> _WHAT THE EXERCISE ASKS_:
For the data below, say how many lines contain "Kaggle". Only the number should be given.

> _RECORDS FOR THIS TASK_:
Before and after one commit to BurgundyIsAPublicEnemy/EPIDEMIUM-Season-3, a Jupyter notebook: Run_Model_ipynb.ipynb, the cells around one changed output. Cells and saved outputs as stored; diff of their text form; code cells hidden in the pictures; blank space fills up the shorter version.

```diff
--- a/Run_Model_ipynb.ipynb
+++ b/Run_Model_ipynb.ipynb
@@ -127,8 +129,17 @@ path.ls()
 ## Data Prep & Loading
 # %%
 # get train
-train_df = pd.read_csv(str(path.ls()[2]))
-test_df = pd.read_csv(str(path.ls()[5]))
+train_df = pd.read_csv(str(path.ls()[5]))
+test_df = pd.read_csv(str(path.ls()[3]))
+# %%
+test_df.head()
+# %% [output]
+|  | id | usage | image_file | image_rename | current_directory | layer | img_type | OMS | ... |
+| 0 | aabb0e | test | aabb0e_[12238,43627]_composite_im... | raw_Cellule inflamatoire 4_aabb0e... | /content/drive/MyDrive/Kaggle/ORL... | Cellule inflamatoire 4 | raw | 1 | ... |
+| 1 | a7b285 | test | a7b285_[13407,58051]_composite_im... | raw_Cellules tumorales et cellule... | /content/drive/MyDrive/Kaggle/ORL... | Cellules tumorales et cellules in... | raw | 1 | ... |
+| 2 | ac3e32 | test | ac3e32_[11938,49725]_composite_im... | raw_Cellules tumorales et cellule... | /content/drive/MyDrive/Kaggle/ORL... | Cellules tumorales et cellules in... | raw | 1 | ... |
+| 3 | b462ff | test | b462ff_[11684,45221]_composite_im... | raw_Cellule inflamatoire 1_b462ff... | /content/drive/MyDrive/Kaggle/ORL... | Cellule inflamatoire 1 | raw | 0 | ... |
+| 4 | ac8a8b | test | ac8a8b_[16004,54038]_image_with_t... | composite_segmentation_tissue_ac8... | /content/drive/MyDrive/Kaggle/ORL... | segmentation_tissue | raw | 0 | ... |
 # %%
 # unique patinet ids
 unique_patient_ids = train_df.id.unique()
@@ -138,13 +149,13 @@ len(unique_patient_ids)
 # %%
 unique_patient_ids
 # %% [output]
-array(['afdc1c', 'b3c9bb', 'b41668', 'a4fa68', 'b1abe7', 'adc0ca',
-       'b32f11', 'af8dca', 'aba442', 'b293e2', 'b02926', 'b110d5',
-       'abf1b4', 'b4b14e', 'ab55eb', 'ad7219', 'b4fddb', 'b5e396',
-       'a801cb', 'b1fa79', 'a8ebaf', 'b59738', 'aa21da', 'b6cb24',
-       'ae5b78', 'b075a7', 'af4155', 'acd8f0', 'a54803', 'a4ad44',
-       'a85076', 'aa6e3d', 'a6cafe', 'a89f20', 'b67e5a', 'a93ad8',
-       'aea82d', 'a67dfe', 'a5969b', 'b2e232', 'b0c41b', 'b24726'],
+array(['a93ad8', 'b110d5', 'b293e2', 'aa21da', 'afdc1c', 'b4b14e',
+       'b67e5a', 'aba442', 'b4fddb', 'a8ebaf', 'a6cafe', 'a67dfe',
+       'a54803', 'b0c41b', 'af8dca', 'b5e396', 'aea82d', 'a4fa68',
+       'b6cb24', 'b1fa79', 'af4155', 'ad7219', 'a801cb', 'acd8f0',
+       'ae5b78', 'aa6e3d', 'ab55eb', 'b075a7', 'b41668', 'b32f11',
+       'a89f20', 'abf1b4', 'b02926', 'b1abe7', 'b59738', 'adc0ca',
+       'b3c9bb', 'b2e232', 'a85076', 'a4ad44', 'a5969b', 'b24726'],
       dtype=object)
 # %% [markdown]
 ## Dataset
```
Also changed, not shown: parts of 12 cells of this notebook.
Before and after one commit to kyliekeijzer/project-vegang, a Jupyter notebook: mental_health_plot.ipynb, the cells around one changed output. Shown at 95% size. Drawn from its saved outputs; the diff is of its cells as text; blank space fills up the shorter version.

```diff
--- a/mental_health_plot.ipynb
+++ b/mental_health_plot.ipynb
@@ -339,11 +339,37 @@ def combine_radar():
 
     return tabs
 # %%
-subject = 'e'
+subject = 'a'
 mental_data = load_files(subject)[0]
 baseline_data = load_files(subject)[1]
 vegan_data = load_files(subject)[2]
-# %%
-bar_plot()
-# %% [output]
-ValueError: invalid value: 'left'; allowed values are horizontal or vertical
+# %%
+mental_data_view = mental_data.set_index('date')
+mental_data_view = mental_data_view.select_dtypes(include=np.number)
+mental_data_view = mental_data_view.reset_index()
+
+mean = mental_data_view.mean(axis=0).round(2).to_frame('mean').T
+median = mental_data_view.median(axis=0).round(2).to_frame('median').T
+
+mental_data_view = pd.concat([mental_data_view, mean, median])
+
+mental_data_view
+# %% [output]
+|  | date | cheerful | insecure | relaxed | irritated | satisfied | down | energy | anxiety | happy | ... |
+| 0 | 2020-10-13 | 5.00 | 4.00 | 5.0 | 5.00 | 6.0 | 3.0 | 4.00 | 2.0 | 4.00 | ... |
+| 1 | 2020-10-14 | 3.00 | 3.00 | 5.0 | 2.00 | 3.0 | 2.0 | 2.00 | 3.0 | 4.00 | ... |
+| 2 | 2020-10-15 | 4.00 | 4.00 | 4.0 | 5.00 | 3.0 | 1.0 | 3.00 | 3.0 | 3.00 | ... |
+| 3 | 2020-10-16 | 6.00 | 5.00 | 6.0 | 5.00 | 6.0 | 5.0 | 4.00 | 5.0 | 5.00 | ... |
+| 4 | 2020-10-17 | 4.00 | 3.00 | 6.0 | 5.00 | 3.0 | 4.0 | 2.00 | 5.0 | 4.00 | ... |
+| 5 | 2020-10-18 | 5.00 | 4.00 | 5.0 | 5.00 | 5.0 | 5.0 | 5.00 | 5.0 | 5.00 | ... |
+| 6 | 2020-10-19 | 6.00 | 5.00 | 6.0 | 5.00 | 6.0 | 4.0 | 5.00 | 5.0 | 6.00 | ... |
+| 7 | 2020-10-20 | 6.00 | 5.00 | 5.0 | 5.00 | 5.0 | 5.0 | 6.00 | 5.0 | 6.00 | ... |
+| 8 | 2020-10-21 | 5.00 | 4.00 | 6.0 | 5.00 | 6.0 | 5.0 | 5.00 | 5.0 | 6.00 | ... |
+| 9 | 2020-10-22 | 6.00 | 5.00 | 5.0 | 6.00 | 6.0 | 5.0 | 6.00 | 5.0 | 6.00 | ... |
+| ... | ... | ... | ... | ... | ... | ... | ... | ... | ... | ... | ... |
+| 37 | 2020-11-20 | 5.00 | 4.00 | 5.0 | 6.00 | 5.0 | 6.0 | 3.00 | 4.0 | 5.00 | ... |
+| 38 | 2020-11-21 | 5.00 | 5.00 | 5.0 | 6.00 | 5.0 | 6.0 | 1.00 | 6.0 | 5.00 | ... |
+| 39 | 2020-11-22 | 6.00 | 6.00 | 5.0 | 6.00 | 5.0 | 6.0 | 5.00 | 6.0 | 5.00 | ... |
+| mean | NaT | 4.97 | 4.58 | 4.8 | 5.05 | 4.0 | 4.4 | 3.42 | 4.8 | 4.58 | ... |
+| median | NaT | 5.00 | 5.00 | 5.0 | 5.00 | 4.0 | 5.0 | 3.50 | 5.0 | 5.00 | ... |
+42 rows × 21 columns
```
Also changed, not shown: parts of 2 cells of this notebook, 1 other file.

> _SOLUTION_:
5